EU VAT registration number validation
This service allows businesses to check whether a customer or supplier’s VAT number is valid. You will still be able to use this service to check the validity of EU business VAT registration numbers.
UK VAT registration numbers will no longer be part of this service. In the event of ‘no deal’, HMRC is developing a system that can continue to validate UK VAT numbers. We know this is important for certain businesses in order to carry out due diligence.
Exhaustion of intellectual property rights
Intellectual property rights give the business, organisation or individual that holds the rights (the right holder) certain exclusive entitlements, which include the right to control distribution of a protected product. The exhaustion of intellectual property (IP) rights refers to the loss of the right to control distribution and resale of that product after it has been placed on the market within a specified territory by, or with the permission of, the right holder.
The UK is currently part of a regional European Economic Area (EEA) exhaustion scheme, meaning that IP rights are considered exhausted once they have been put on the market anywhere in the EEA with the rights holder’s permission.
In a ‘no deal’ scenario, the UK will continue to recognise the EEA regional exhaustion regime from exit day to provide continuity in the immediate term for businesses and consumers.
This approach means there will be no change to the rules affecting imports of goods into the UK, and businesses that undertake this activity may continue unaffected.
Ongoing UK recognition of the EEA regional exhaustion area will ensure that parallel imports of goods, such as pharmaceuticals, can continue from the EEA. A parallel import is a non-counterfeit product which is imported into a country where the intellectual property rights in that product have already been exhausted.
While there will be no change for the importation of goods into the UK, there may however be restrictions on the parallel import of goods from the UK to the EEA. Businesses undertaking such activities may need to check with EU right holders to see if permission is needed.
The implications for UK businesses are that:
- intellectual property-protected goods placed on the EEA market by, or with the consent of, the right holder after the UK has exited the EU will continue to be considered exhausted in the UK. This means that parallel imports of these goods from the EEA to the UK will be able to continue unaffected
- goods placed on the UK market by or with the consent of the right holder after the UK has exited the EU will not however be considered exhausted in the EEA. This means that businesses exporting these goods from the UK to the EEA might need the right holder’s consent.
The government is currently considering all options for how the exhaustion regime should operate after this temporary period, and is undertaking a research programme to support this decision. The government will be working closely with business representatives, trade associations and other stakeholders on the implications of our plans.
The Intellectual Property Office has also published a factsheet on intellectual property rights and EU exit.
Actions you can take now
- Consider any changes you may need to make to adapt to new processes and systems.

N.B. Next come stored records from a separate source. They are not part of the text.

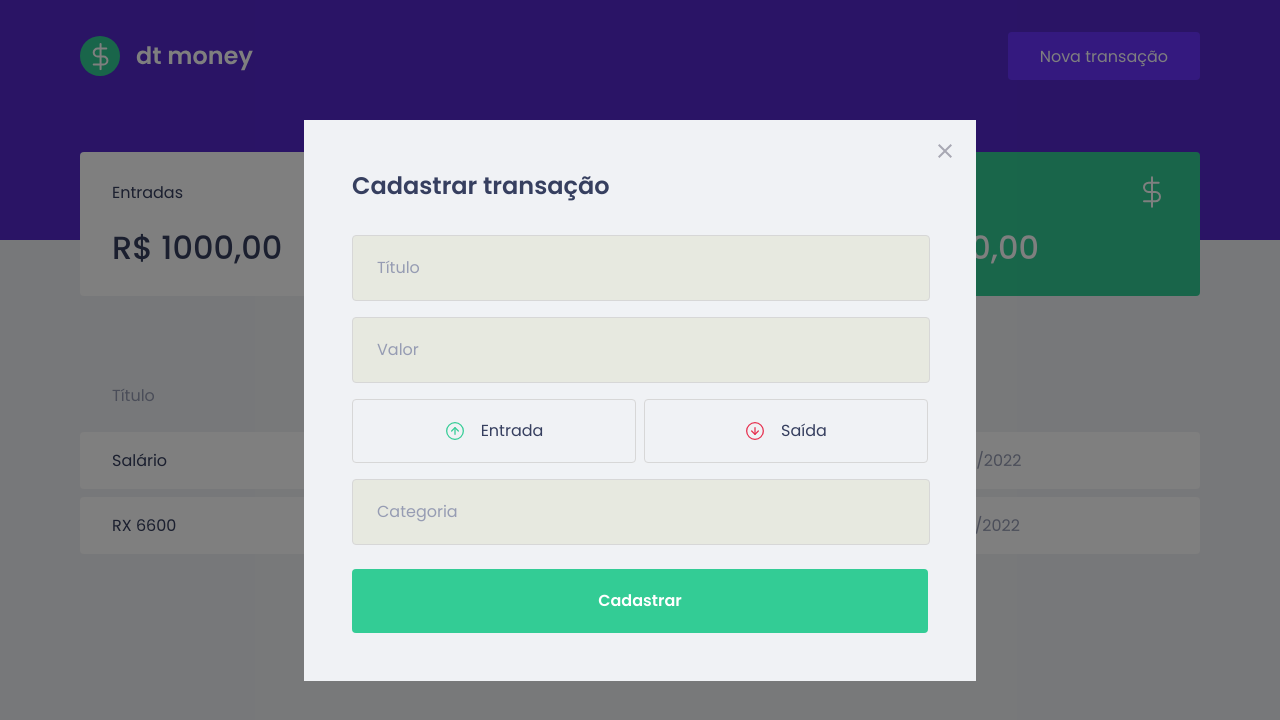
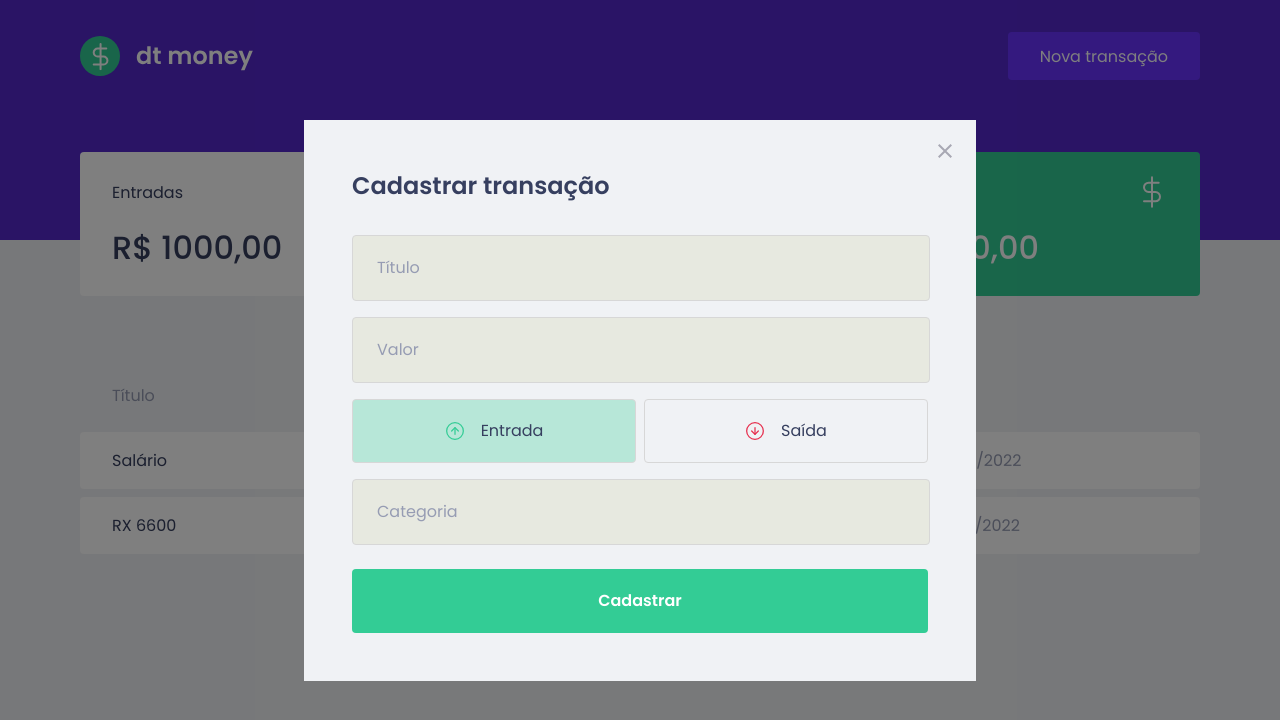
Before and after one commit to andersonlima7/dtmoney, a React (Vite) app: page / in a window 1280 px wide. Both pictures are taken after a click on the button "Nova transação". Shown: the top 720 px of the page. Built offline with nearby package versions, Linux system fonts and the light colour scheme; no server answers; what miragejs would draw is missing.

Commit message:
Finish style of modal

```diff
--- a/src/components/NewTransactionModal/index.tsx
+++ b/src/components/NewTransactionModal/index.tsx
@@ -1,8 +1,9 @@
 import Modal from "react-modal";
-import { Container, TransactionTypeContainer } from "./styles";
+import { Container, TransactionTypeContainer, RadioButtons } from "./styles";
 import close from "../../assets/close.svg";
 import income from "../../assets/income.svg";
 import outcome from "../../assets/outcome.svg";
+import { useState } from "react";
 
 interface NewTransactionModalProps {
   isOpen: boolean;
@@ -10,6 +11,8 @@
 }
 
 export function NewTransactionModal({ isOpen, onRequestClose }: NewTransactionModalProps) {
+  const [type, setType] = useState("deposit");
+
   return (
     <Modal
       isOpen={isOpen}
@@ -22,18 +25,31 @@
         <input type="text" placeholder="Título" />
         <input type="number" placeholder="Valor" />
         <TransactionTypeContainer>
-          <button>
+          <RadioButtons
+            type="button"
+            onClick={() => {
+              setType("deposit");
+            }}
+            isActive={type === "deposit"}
+            activeColor="green"
+          >
             <img src={income} alt="Entrada" /> <span>Entrada</span>
-          </button>
-
-          <button>
+          </RadioButtons>
+          <RadioButtons
+            type="button"
+            onClick={() => {
+              setType("withdraw");
+            }}
+            isActive={type === "withdraw"}
+            activeColor="red"
+          >
             <img src={outcome} alt="Despesa" /> <span>Saída</span>
-          </button>
+          </RadioButtons>
         </TransactionTypeContainer>
         <input type="text" placeholder="Categoria" />
 
         <button type="submit">Cadastrar</button>
-        <button className="react-modal-close">
+        <button className="react-modal-close" type="button">
           <img src={close} alt="Close transaction modal button" onClick={onRequestClose} />
         </button>
       </Container>
--- a/src/components/NewTransactionModal/styles.ts
+++ b/src/components/NewTransactionModal/styles.ts
@@ -1,5 +1,5 @@
 import styled from "styled-components";
-import { darken } from "polished";
+import { darken, transparentize } from "polished";
 
 export const Container = styled.form`
   h2 {
@@ -52,13 +52,25 @@
   display: grid;
   grid-template-columns: repeat(2, 1fr);
   gap: 0.5rem;
+`;
 
-  button {
+interface RadioButtonsProps {
+  isActive: boolean;
+  activeColor: "green" | "red";
+}
+
+const colors = {
+  green: "#33CC95",
+  red: "#e52e4d",
+};
+
+export const RadioButtons = styled.button<RadioButtonsProps>`
     height: 4rem;
     border: 1px solid #d7d7d7;
     border-radius: 0.25rem;
 
-    background: transparent;
+    background: ${(props) =>
+      props.isActive ? transparentize(0.7, colors[props.activeColor]) : "transparent"};
     display: flex;
     align-items: center;
     justify-content: center;
@@ -79,5 +91,4 @@
     margin-left: 1rem;
     font-size: 1rem;
     color: var(--text-title);
-  }
-`;
+  `;
```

- If you deal with intellectual property-protected goods, you may wish to seek legal advice on how a ‘no deal’ scenario could affect your business model or intellectual property rights.
- The passport rules for travel to most countries in Europe will change if the UK leaves the EU on 29 March 2019 without a deal. Read the government’s guidance on Travelling to the EU with a UK passport if there’s no Brexit deal and, if relevant, ensure your employees and customers are aware of the potential changes.
- Stay up-to-date with these changes by registering for email alerts. Follow the link, add your email address, select ‘Submit’, select ‘Add subscription’ and choose ‘EU Exit’ then select ‘Submit’.